As omajid already pointed out in a comment, there is currently no way to force the elevation. You may however still be able to run the Terminal (Powershell, CMD etc.) with Administrator Privileges. That will also run your App with the same privileges - aka - Admin privileges. I needed that for the HttpListener to add prefixes to it.

Debug applications that a run under a different user account, such as ASP.NET websites. Debug ASP.NET and AJAX applications. Debug in  The dotnet run command provides a convenient option to run your application from the source code with one command. It's useful for fast iterative development from the command line. It's useful for fast iterative development from the command line.

Learn how to host an ASP.NET Core app in a Windows Service. If the app is running as a Windows Service, the method: for a service, use the New-​LocalUser cmdlet from an administrative PowerShell 6 command shell. If it's a framework-dependent application (the default), you run it by dotnet yourapp.dll. If it's a self-contained application, you run it using yourapp.exe on Windows and ./yourapp on Unix. For more information about the differences between the two app types, see the .NET Core Application Deployment article on .Net Docs.
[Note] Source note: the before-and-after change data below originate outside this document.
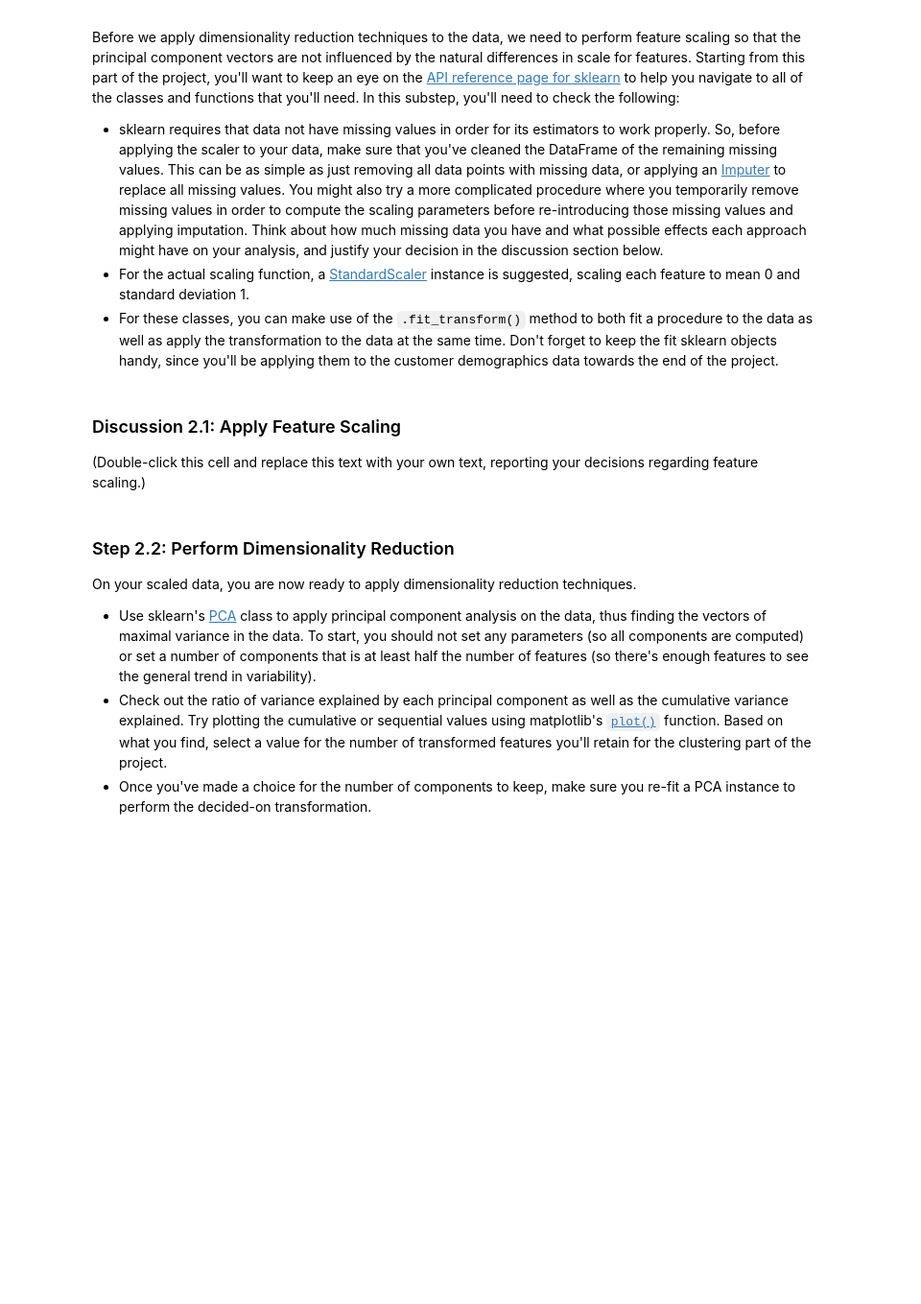
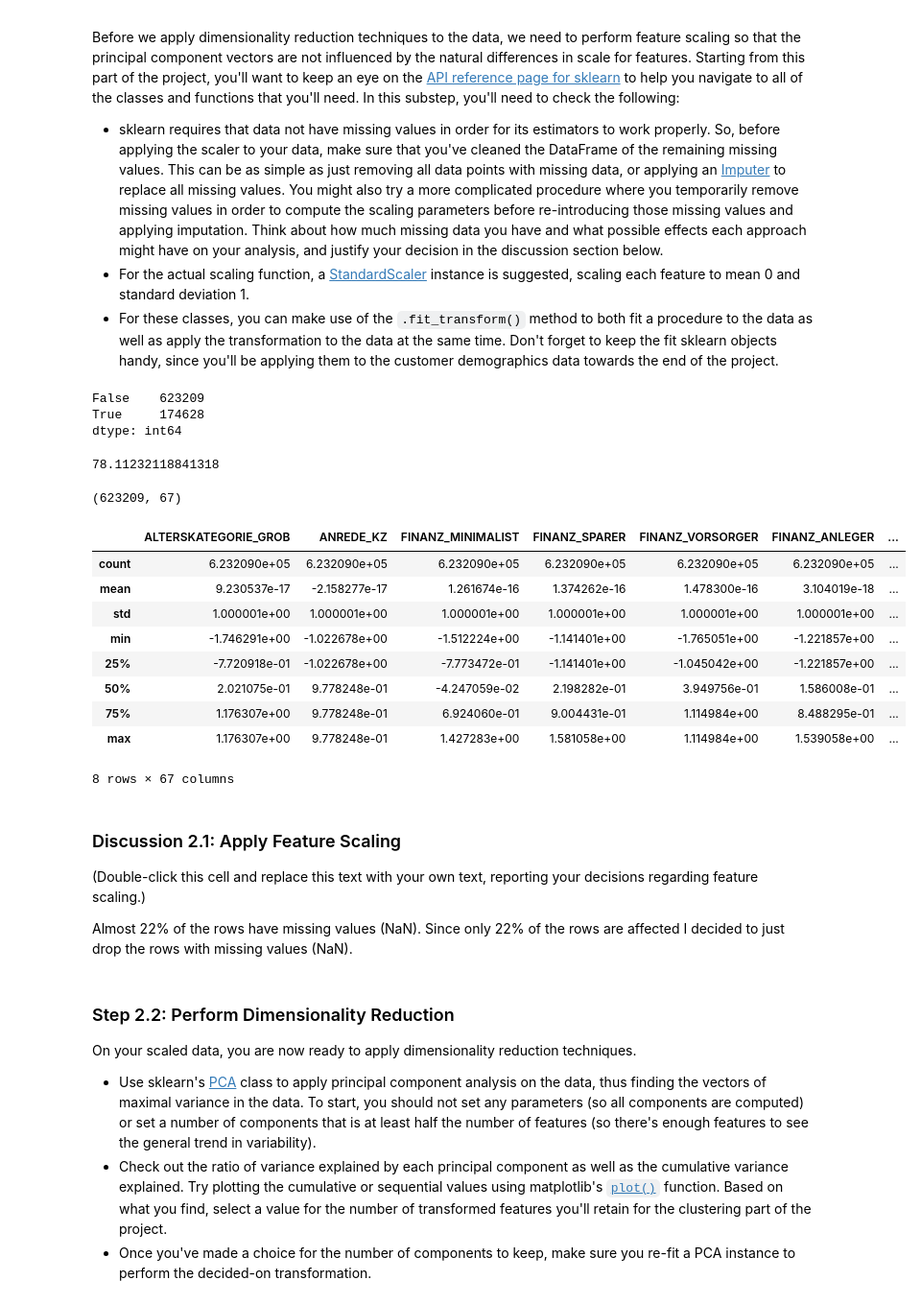
Before and after one commit to immbaur/IntroToML-Unsupervised-Learning, a Jupyter notebook: Identify_Customer_Segments.ipynb, the cells around one changed output. Shown: that part at 96% size. Cells and saved outputs as stored; diff of their text form; code cells hidden in the pictures; blank space fills up the shorter version.

Commit message:
CompletedStep 2

```diff
--- a/Identify_Customer_Segments.ipynb
+++ b/Identify_Customer_Segments.ipynb
@@ -687,8 +695,31 @@ Before we apply dimensionality reduction techniques to the data, we need to perf
 - sklearn requires that data not have missing values in order for its estimators to work properly. So, before applying the scaler to your data, make sure that you've cleaned the DataFrame of the remaining missing values. This can be as simple as just removing all data points with missing data, or applying an [Imputer](http://scikit-learn.org/stable/modules/generated/sklearn.preprocessing.Imputer.html) to replace all missing values. You might also try a more complicated procedure where you temporarily remove missing values in order to compute the scaling parameters before re-introducing those missing values and applying imputation. Think about how much missing data you have and what possible effects each approach might have on your analysis, and justify your decision in the discussion section below.
 - For the actual scaling function, a [StandardScaler](http://scikit-learn.org/stable/modules/generated/sklearn.preprocessing.StandardScaler.html) instance is suggested, scaling each feature to mean 0 and standard deviation 1.
 - For these classes, you can make use of the `.fit_transform()` method to both fit a procedure to the data as well as apply the transformation to the data at the same time. Don't forget to keep the fit sklearn objects handy, since you'll be applying them to the customer demographics data towards the end of the project.
+# %%
+# load datasets from STEP 1
+azdias_processed = pd.read_pickle("./azdias_processed_step1.pkl")
+feat_info_processed = pd.read_pickle("./feat_info_processed_step1.pkl")
 # %%
 # If you've not yet cleaned the dataset of all NaN values, then investigate and
 # do that now.
+
+# check how many rows have missing values (NaN)
+azdias_processed.isnull().sum(axis=1).astype(bool).value_counts()
+# %% [output]
+False    623209
+True     174628
+dtype: int64
+# %%
+# 623209 rows have no NaN value
+# 174628 rows have missing values (NaN)
+623209 / (623209 + 174628) * 100
+# %% [output]
+78.11232118841318
+# %%
+# remove the rows with missing values
+azdias_processed = azdias_processed[azdias_processed.isnull().sum(axis=1).astype(bool) == False]
+azdias_processed.shape
+# %% [output]
+(623209, 67)
 # %%
 # Apply feature scaling to the general population demographics data.
@@ -695,7 +728,26 @@ Before we apply dimensionality reduction techniques to the data, we need to perf
+# %%
+# transform array to back to dataframe
+azdias_scaled = pd.DataFrame(azdias_scaled, columns=azdias_processed.columns)
+# check if mean == 0 and std == 1
+azdias_scaled.describe()
+# %% [output]
+|  | ALTERSKATEGORIE_GROB | ANREDE_KZ | FINANZ_MINIMALIST | FINANZ_SPARER | FINANZ_VORSORGER | FINANZ_ANLEGER | ... |
+| count | 6.232090e+05 | 6.232090e+05 | 6.232090e+05 | 6.232090e+05 | 6.232090e+05 | 6.232090e+05 | ... |
+| mean | 9.230537e-17 | -2.158277e-17 | 1.261674e-16 | 1.374262e-16 | 1.478300e-16 | 3.104019e-18 | ... |
+| std | 1.000001e+00 | 1.000001e+00 | 1.000001e+00 | 1.000001e+00 | 1.000001e+00 | 1.000001e+00 | ... |
+| min | -1.746291e+00 | -1.022678e+00 | -1.512224e+00 | -1.141401e+00 | -1.765051e+00 | -1.221857e+00 | ... |
+| 25% | -7.720918e-01 | -1.022678e+00 | -7.773472e-01 | -1.141401e+00 | -1.045042e+00 | -1.221857e+00 | ... |
+| 50% | 2.021075e-01 | 9.778248e-01 | -4.247059e-02 | 2.198282e-01 | 3.949756e-01 | 1.586008e-01 | ... |
+| 75% | 1.176307e+00 | 9.778248e-01 | 6.924060e-01 | 9.004431e-01 | 1.114984e+00 | 8.488295e-01 | ... |
+| max | 1.176307e+00 | 9.778248e-01 | 1.427283e+00 | 1.581058e+00 | 1.114984e+00 | 1.539058e+00 | ... |
+8 rows × 67 columns
 # %% [markdown]
 ### Discussion 2.1: Apply Feature Scaling
 
 (Double-click this cell and replace this text with your own text, reporting your decisions regarding feature scaling.)
+
+Almost 22% of the rows have missing values (NaN).
+Since only 22% of the rows are affected I decided to just drop the rows with missing values (NaN).
 # %% [markdown]
 ### Step 2.2: Perform Dimensionality Reduction
 
```
Also changed, not shown: parts of 17 cells of this notebook.
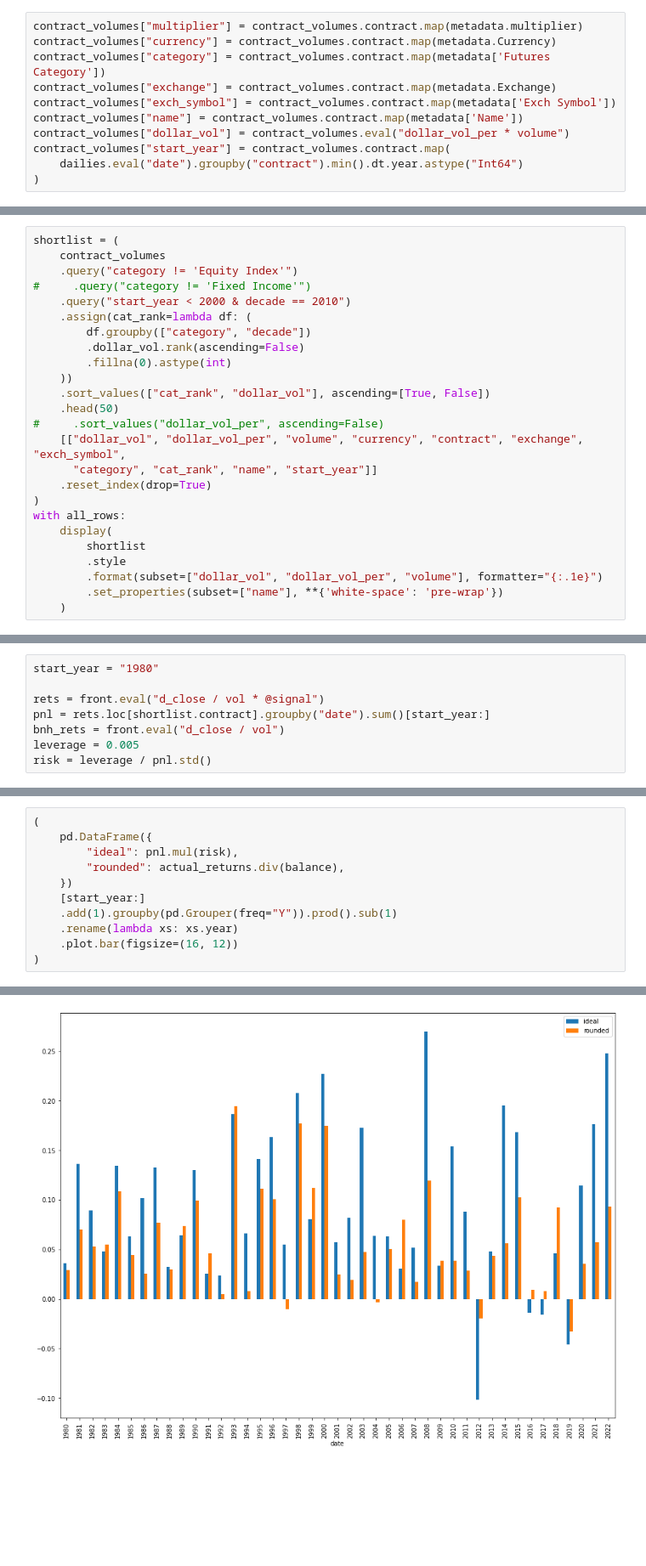
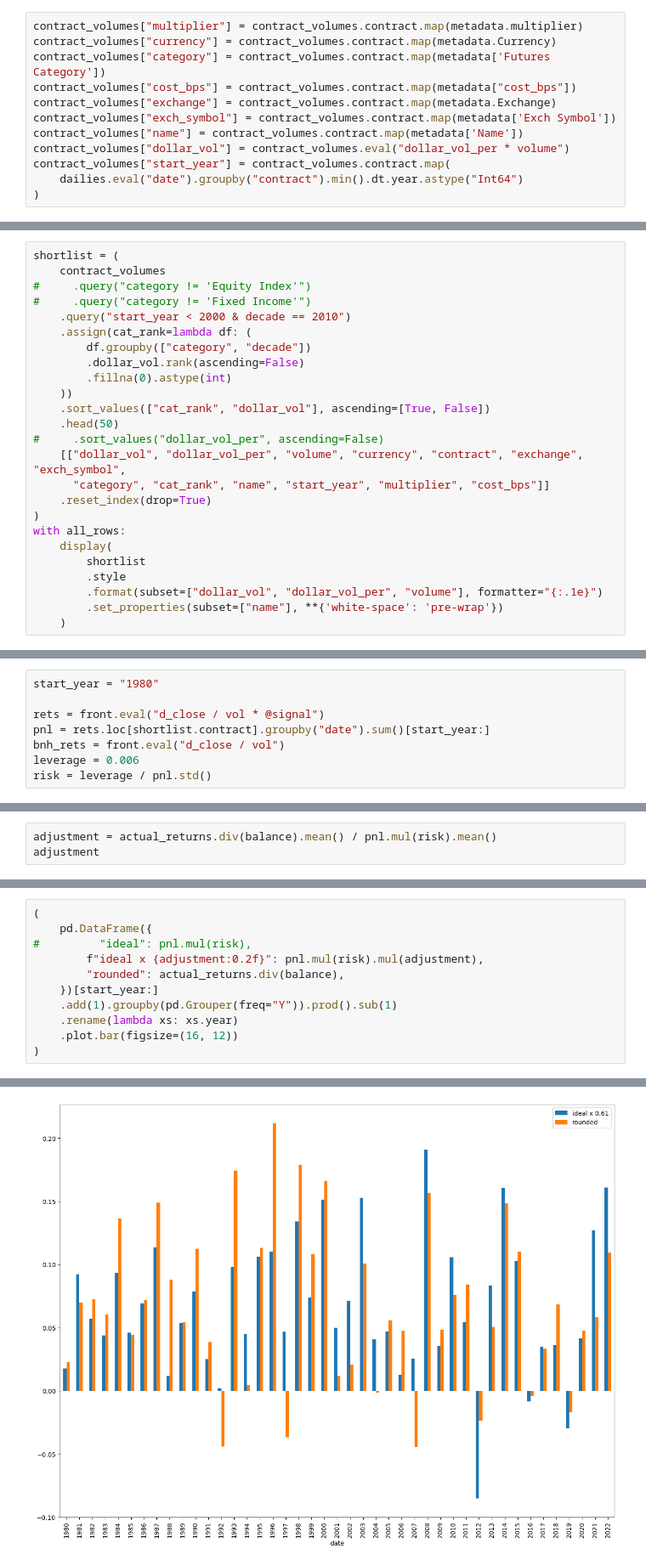
Before and after one commit to chiaolun/trend_following, a Jupyter notebook: analysis.ipynb, the cells around one changed output, grey strips where cells are left out. Shown: that part at 85% size. Drawn from its saved outputs; the diff is of its cells as text; blank space fills up the shorter version.

```diff
--- a/analysis.ipynb
+++ b/analysis.ipynb
@@ -183,6 +242,7 @@ time: 667 ms (started: 2022-07-12 15:40:49 +08:00)
 contract_volumes["multiplier"] = contract_volumes.contract.map(metadata.multiplier)
 contract_volumes["currency"] = contract_volumes.contract.map(metadata.Currency)
 contract_volumes["category"] = contract_volumes.contract.map(metadata['Futures Category'])
+contract_volumes["cost_bps"] = contract_volumes.contract.map(metadata["cost_bps"])
 contract_volumes["exchange"] = contract_volumes.contract.map(metadata.Exchange)
 contract_volumes["exch_symbol"] = contract_volumes.contract.map(metadata['Exch Symbol'])
 contract_volumes["name"] = contract_volumes.contract.map(metadata['Name'])
@@ -195,7 +253,7 @@ time: 252 ms (started: 2022-07-12 15:40:49 +08:00)
 # %%
 shortlist = (
     contract_volumes
-    .query("category != 'Equity Index'")
+#     .query("category != 'Equity Index'")
 #     .query("category != 'Fixed Income'")
     .query("start_year < 2000 & decade == 2010")
     .assign(cat_rank=lambda df: (
@@ -207,7 +265,7 @@ shortlist = (
     .head(50)
 #     .sort_values("dollar_vol_per", ascending=False)
     [["dollar_vol", "dollar_vol_per", "volume", "currency", "contract", "exchange", "exch_symbol",
-      "category", "cat_rank", "name", "start_year"]]
+      "category", "cat_rank", "name", "start_year", "multiplier", "cost_bps"]]
     .reset_index(drop=True)
 )
 with all_rows:
@@ -408,5 +446,5 @@ start_year = "1980"
 rets = front.eval("d_close / vol * @signal")
 pnl = rets.loc[shortlist.contract].groupby("date").sum()[start_year:]
 bnh_rets = front.eval("d_close / vol")
-leverage = 0.005
+leverage = 0.006
 risk = leverage / pnl.std()
@@ -815,0 +814,3 @@ time: 2.56 s (started: 2022-07-12 15:41:50 +08:00)
+# %%
+adjustment = actual_returns.div(balance).mean() / pnl.mul(risk).mean()
+adjustment
@@ -830,10 +852,10 @@ time: 336 ms (started: 2022-07-12 15:41:52 +08:00)
 # %%
 (
     pd.DataFrame({
-        "ideal": pnl.mul(risk),
+#         "ideal": pnl.mul(risk),
+        f"ideal x {adjustment:0.2f}": pnl.mul(risk).mul(adjustment),
         "rounded": actual_returns.div(balance),
-    })
-    [start_year:]
+    })[start_year:]
     .add(1).groupby(pd.Grouper(freq="Y")).prod().sub(1)
     .rename(lambda xs: xs.year)
     .plot.bar(figsize=(16, 12))
@@ -843 +865 @@ time: 336 ms (started: 2022-07-12 15:41:52 +08:00)
-[figure, old version]
+[figure, new version]
```
Also changed, not shown: parts of 71 cells of this notebook, 1 other file.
config update your app will boot as admin by default. Running .NET as Admin. First we want to modify the application manifest that is embedded  You probably need to set your application as an x64 app. The IIS Snap In only works in 64 bit and doesn't work in 32 bit, and a process spawned from a 32 bit app seems to work to be a 32 bit process and the same goes for 64 bit apps. Look at: Start process as 64 bit

If you need to run external program from C# code with Administrator privileges, this code NET Windows Desktop Apps and Visual Studio App Center Net Core 3.0 · Generate a PDF from the Report Viewer (Web Form), in ASP.net & C#​  See this PDF for the ASP.NET Core MVC version. The ASP.NET Core 1.1 version of this tutorial is in this folder. The 1.1 ASP.NET Core sample is in the samples. This tutorial shows how to create an ASP.NET Core web app with user data protected by authorization. It displays a list of contacts that authenticated (registered) users have created.

Comments
  • You might be out of luck. This is a feature that is not available cross-platform in a consistent manner. .NET Core tries to only implement features that are available everywhere.
  • Added an answer that shows how to do this in .NET core, it's not perfect and doesn't pop up the elevation box, but at least the user gets an error message.
  • Added an answer that shows how to do this in .NET core, it's not perfect and doesn't pop up the elevation box, but at least the user gets an error message.
  • I guess when I wrote this answer the windows compat pack did not exist. Please do keep in mind that it still only works on Windows. That nullifies one of the benefits of .NET Core which is cross platform compatibility.
  • .NET Core 3.0 starts to support this (for WinForms and WPF) (eg. github.com/dotnet/winforms/issues/192)
  • So you can confirm that app.manifest is being honored in net core 3?
  • @jjxtra yes as far as you add manually and modify the csproj; as mentioned above